==== Information given ====

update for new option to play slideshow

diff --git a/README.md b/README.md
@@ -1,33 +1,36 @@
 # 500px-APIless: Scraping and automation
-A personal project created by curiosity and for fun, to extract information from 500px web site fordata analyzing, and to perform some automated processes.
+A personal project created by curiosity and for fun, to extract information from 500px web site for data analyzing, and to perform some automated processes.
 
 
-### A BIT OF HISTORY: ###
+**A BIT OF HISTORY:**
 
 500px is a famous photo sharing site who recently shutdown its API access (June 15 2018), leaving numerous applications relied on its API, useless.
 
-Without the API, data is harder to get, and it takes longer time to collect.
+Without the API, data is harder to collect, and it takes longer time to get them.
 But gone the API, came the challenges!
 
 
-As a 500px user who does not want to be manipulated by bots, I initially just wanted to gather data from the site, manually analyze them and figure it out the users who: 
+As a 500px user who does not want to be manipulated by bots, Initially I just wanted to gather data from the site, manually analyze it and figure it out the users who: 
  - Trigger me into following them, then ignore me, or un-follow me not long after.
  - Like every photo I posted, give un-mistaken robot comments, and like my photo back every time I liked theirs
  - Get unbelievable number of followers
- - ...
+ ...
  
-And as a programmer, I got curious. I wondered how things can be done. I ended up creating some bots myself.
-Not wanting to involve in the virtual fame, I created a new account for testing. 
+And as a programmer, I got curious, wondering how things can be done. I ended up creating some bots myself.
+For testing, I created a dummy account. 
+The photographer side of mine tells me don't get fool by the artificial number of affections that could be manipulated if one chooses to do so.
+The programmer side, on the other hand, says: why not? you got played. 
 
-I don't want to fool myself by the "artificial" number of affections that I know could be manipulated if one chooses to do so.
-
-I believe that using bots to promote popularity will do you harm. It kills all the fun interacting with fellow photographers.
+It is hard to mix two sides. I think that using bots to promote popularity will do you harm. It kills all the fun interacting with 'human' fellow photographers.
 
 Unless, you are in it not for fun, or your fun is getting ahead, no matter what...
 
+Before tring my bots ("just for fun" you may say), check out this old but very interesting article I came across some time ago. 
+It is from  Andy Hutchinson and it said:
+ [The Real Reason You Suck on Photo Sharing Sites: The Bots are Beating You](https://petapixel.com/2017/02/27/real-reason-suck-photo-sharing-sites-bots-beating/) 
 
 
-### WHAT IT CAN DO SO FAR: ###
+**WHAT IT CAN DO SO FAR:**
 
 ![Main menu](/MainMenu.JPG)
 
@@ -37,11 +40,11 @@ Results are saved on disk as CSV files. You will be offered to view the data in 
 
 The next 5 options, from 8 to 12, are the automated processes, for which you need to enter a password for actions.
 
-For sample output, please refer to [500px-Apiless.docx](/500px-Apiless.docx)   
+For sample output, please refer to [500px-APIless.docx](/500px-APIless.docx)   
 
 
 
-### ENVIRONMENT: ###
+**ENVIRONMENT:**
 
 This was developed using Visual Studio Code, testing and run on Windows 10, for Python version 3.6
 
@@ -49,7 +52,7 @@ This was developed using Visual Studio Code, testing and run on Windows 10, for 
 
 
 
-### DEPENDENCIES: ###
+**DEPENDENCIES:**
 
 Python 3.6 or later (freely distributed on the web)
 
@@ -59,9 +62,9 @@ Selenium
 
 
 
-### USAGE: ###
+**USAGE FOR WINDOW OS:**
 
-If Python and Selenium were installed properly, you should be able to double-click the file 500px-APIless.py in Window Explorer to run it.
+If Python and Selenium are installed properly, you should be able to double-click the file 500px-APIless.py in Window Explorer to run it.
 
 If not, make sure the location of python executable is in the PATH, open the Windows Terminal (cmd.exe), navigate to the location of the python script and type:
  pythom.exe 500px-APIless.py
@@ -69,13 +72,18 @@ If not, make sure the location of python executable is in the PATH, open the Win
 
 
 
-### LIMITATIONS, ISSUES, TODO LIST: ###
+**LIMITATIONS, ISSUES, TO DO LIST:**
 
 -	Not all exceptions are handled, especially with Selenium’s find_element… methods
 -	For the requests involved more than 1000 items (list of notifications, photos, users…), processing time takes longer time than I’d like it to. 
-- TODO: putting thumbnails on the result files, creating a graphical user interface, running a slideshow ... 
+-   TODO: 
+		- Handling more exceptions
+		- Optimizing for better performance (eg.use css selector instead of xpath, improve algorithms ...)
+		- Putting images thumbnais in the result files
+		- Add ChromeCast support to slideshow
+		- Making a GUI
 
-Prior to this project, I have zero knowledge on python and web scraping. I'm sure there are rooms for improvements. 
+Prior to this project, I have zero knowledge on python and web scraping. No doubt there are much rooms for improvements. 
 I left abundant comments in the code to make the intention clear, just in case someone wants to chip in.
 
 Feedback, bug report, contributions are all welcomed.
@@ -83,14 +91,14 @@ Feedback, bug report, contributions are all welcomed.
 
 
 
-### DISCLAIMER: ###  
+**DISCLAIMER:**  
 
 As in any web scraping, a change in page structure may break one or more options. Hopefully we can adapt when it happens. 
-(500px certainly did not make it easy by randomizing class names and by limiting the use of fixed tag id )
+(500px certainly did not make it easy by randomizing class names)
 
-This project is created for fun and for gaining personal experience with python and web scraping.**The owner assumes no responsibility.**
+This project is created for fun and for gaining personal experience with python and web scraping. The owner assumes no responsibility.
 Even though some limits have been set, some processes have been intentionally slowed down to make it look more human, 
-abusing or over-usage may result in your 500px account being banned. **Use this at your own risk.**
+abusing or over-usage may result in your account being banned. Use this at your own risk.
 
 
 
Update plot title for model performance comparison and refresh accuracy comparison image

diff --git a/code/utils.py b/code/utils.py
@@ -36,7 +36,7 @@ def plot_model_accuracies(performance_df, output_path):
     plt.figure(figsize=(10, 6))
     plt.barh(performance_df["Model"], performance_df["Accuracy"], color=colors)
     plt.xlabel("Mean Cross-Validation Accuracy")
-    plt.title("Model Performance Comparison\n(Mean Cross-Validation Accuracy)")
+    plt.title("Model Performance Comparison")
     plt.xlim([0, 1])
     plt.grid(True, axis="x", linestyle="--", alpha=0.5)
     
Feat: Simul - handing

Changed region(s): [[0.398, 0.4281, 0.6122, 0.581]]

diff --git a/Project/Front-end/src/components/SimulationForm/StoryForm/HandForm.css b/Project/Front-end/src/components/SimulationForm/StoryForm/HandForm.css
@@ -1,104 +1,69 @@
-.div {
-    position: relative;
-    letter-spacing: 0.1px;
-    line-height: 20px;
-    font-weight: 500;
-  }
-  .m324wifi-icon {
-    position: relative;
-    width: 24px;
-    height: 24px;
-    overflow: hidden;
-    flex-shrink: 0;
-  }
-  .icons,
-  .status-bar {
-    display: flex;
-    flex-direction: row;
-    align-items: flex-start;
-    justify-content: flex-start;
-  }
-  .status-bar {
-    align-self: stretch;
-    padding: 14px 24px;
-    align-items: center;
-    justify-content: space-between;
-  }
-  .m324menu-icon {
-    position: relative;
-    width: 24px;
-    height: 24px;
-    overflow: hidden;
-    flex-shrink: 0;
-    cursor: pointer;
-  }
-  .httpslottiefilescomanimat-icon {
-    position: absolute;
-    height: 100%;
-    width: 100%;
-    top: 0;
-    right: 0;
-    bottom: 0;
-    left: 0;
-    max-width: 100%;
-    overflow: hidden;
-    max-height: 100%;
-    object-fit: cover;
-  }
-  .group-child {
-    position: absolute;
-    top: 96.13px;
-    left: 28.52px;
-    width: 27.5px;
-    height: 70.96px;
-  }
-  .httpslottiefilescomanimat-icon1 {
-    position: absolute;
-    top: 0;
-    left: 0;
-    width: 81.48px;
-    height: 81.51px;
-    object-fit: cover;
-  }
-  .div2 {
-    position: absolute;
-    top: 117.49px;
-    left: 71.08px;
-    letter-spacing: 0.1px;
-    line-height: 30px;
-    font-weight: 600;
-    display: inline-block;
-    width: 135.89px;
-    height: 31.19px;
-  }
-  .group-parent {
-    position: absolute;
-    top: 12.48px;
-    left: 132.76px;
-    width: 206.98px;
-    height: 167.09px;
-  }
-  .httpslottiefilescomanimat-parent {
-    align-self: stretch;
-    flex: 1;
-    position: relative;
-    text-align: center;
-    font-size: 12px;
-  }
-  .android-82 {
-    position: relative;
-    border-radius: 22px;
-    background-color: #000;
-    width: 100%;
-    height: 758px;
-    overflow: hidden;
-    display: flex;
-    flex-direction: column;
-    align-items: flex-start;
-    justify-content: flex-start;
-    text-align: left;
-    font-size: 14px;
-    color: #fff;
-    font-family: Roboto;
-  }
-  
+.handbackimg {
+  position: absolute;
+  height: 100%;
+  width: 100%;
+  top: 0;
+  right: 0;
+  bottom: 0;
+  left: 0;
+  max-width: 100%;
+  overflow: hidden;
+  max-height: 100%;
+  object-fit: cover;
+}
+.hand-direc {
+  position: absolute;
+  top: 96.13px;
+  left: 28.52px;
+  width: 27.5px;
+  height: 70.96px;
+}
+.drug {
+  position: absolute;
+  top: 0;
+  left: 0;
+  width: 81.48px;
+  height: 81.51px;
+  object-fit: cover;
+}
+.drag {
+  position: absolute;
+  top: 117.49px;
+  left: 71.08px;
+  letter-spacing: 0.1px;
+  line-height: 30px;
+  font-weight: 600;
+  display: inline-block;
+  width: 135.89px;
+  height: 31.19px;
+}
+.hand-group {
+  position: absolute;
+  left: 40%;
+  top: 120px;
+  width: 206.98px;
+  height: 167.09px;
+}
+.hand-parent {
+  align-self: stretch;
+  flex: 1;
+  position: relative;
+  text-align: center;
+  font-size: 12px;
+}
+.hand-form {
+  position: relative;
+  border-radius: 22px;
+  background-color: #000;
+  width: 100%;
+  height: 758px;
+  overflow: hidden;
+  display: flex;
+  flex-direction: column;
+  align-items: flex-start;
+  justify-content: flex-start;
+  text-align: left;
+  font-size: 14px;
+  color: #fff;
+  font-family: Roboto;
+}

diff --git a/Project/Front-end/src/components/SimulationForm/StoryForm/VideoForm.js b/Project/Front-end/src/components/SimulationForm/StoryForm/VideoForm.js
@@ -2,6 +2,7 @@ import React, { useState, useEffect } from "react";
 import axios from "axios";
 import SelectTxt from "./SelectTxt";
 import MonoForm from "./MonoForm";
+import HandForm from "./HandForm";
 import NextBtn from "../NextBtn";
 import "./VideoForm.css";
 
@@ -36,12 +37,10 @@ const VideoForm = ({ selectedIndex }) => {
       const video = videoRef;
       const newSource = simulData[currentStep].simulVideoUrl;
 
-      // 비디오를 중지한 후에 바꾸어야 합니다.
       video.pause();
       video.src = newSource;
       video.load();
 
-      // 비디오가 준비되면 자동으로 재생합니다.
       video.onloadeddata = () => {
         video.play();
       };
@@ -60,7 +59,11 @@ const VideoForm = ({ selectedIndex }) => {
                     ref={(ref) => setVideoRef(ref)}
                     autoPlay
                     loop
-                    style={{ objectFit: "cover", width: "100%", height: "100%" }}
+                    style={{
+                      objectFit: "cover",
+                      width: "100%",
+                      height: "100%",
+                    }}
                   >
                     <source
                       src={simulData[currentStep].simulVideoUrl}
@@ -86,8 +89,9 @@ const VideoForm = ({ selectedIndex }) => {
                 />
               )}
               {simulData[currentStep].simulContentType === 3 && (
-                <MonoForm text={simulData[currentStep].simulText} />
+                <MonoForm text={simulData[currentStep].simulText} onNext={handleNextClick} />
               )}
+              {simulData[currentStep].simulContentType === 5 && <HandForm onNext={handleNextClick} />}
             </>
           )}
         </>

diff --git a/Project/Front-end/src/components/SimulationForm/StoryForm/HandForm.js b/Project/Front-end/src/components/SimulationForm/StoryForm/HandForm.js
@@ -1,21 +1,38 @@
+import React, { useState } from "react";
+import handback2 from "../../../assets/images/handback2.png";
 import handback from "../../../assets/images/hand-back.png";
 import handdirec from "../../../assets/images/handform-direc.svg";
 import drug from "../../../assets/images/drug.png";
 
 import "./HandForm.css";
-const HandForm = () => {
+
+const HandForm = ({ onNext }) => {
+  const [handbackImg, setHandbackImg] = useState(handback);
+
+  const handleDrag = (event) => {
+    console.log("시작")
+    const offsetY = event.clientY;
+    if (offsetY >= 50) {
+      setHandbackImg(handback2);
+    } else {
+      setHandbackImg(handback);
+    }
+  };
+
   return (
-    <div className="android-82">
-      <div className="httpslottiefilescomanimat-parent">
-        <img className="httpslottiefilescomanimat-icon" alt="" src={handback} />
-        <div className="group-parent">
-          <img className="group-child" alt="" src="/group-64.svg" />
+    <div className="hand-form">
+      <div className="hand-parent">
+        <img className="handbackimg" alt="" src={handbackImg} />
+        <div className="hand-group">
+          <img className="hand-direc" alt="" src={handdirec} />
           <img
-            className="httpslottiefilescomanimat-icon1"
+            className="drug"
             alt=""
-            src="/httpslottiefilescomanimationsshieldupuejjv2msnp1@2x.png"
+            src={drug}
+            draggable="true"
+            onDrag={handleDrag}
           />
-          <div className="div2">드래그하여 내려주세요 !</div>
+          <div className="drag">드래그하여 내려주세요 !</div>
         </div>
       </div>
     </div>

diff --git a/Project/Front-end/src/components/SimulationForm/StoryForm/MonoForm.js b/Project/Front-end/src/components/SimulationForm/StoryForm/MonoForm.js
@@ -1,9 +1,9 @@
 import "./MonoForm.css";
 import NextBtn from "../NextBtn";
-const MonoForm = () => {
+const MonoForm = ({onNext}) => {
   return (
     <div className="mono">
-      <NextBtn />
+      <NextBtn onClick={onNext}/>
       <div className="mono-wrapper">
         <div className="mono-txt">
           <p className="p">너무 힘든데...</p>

====

If a line in the records above has the word "const", copy it.

▶ _Exercise solution_:
@@ -36,12 +37,10 @@ const VideoForm = ({ selectedIndex }) => {
       const video = videoRef;
       const newSource = simulData[currentStep].simulVideoUrl;
@@ -60,7 +59,11 @@ const VideoForm = ({ selectedIndex }) => {
@@ -86,8 +89,9 @@ const VideoForm = ({ selectedIndex }) => {
-const HandForm = () => {
+const HandForm = ({ onNext }) => {
+  const [handbackImg, setHandbackImg] = useState(handback);
+  const handleDrag = (event) => {
+    const offsetY = event.clientY;
-const MonoForm = () => {
+const MonoForm = ({onNext}) => {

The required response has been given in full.